Nation, no one is a bigger fan of the civil rights movement than yours truly. I even attended 1963's historic March on Washington — and this is true — while still in my mother's womb. I will never forget Martin Luther King's stirring words. (sound of heartbeat)Video below the fold.
That's why I'm personally invested in a challenge to the 1965 Voting Rights Act now before the Supreme Court. That's right, the law that banned the silencing of African-Americans is finally coming before our nation's foremost silent African-American.
Of course, before the Voting Rights Act, black people were regularly kept from voting with roadblocks like literacy tests, poll taxes, and "You must be this white to vote" signs.
Now, that law is being challenged in the Supreme Court by Shelby County, Alabama. They argue that the law is unfair because it applies only to states with histories of racial discrimination: Alabama, Arizona, Georgia, Louisiana, Mississippi, South Carolina, Texas, Virginia, and Alaska — which has a sad history of discriminating against its African-American population: Brian.
He's a good guy.
But folks, there is one key reason to strike this act down. There's one reason to get rid of this law, as Shelby County lawyer Bert Rein explained to the Court.BERT REIN (2/27/2013): The problem to which the Voting Rights Act was addressed is solved.You heard him folks, racism is solved! Jimmy, drop the fully integrated balloons!
We! Overcame! It! Look at that! Wow!
I must've missed the moment when racism ended. I wonder when that was. Was it the time that Ross dated Aisha Tyler on Friends? Or when Keebler added the black elf? Oh, I know! It must have been when they made slavery illegal in Mississippi all the way back in four weeks ago. (audience laughter and applause)
In fact, ladies and gentlemen, we're living in such a post-racial utopia that we couldn't suppress black votes even if we wanted to — which we definitely don't.
Luckily, conservative stalwart and Justice the Hutt, Antonin Scalia, knows that the courts have to decide this. Because even though racism is clearly over, America's elected representatives lack the bicameral ballsack to vote against this thing.ANTONIN SCALIA (2/27/2013): I am fairly confident it will be re-enacted in perpetuity unless, unless a court can say it does not comport with the Constitution. ... It's a concern that this is not the kind of a question you can leave to Congress. ... Even the name of it is wonderful. The Voting Rights Act. Who is going to vote against that in the future?Yes, you'd have to be an a-hole to vote against that in the future. Luckily, we've got an a-hole who will vote against it in the present!

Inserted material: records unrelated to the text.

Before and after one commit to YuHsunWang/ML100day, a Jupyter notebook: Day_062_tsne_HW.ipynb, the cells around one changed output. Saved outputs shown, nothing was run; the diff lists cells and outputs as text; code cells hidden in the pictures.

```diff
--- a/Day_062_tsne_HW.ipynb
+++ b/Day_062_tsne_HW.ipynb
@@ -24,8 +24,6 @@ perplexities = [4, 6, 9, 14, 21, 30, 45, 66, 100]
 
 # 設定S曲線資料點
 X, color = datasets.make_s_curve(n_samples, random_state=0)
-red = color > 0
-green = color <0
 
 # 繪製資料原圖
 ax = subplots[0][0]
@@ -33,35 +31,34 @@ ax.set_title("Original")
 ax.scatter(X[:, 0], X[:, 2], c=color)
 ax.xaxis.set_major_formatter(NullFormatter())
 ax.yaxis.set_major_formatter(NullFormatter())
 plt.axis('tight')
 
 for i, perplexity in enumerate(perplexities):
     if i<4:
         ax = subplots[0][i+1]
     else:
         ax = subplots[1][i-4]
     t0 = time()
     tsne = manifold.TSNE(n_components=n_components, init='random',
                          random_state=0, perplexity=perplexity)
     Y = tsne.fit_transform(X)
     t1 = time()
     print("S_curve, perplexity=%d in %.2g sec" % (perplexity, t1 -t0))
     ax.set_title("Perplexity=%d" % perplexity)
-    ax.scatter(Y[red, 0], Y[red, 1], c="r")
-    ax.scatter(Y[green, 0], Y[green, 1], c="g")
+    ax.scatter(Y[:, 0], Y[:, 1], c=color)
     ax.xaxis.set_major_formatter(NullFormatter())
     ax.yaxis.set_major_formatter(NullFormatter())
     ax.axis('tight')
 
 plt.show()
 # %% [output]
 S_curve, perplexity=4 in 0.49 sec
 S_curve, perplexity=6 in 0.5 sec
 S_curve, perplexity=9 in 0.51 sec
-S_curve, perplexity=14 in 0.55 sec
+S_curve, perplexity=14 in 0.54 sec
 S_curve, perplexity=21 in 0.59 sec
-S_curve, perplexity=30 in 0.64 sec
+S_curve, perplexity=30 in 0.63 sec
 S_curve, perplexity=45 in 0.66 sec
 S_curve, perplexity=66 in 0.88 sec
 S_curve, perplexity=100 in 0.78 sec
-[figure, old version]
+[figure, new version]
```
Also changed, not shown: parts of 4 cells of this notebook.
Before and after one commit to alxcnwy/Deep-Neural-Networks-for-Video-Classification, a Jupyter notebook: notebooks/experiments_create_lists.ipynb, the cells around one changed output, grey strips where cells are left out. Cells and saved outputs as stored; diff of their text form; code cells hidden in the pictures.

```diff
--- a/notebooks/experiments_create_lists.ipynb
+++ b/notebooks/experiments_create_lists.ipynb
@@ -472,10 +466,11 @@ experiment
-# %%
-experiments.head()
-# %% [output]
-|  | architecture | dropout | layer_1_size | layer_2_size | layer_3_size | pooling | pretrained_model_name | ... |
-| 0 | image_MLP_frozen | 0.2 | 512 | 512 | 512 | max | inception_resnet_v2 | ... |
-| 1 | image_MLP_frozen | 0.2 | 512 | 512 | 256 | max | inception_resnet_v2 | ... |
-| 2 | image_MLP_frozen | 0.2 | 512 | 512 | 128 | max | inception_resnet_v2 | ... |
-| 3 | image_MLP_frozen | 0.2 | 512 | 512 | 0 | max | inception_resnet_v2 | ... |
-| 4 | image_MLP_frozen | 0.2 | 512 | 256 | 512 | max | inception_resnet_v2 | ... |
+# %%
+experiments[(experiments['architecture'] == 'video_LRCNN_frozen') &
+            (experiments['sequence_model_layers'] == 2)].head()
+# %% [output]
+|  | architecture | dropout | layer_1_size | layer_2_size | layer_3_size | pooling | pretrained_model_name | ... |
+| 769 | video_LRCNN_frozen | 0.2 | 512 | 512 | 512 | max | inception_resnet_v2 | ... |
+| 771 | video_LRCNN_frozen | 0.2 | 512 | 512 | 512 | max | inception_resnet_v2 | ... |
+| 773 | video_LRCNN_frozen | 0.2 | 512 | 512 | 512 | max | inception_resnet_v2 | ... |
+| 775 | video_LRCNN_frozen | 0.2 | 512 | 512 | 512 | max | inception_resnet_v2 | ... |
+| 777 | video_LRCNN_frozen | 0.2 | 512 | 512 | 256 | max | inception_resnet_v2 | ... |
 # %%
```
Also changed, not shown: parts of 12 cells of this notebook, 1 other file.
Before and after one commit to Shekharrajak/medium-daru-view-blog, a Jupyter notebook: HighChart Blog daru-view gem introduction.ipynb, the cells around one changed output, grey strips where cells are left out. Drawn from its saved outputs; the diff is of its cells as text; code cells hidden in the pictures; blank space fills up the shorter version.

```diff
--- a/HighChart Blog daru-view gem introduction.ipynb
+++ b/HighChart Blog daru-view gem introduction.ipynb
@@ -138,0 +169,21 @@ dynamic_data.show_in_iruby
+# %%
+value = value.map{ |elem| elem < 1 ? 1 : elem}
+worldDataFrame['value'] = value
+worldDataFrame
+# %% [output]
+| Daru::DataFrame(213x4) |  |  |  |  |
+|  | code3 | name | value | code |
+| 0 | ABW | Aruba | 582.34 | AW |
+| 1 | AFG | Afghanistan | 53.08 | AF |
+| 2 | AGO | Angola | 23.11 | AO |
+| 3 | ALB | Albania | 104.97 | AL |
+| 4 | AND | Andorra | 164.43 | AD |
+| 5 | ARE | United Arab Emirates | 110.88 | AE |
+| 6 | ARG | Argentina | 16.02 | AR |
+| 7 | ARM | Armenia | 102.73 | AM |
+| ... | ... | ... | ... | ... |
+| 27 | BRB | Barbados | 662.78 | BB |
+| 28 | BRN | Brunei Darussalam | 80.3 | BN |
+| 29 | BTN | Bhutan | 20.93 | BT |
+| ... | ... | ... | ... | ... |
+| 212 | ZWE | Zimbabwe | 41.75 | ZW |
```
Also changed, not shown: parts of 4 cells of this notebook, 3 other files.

(audience laughter and applause)
The point is, the Voting Rights Act is obsolete. It's like an old restraining order. These states are just saying, "Yes, I used to beat my girlfriend. But I haven't since the restraining order, so we don't need it anymore."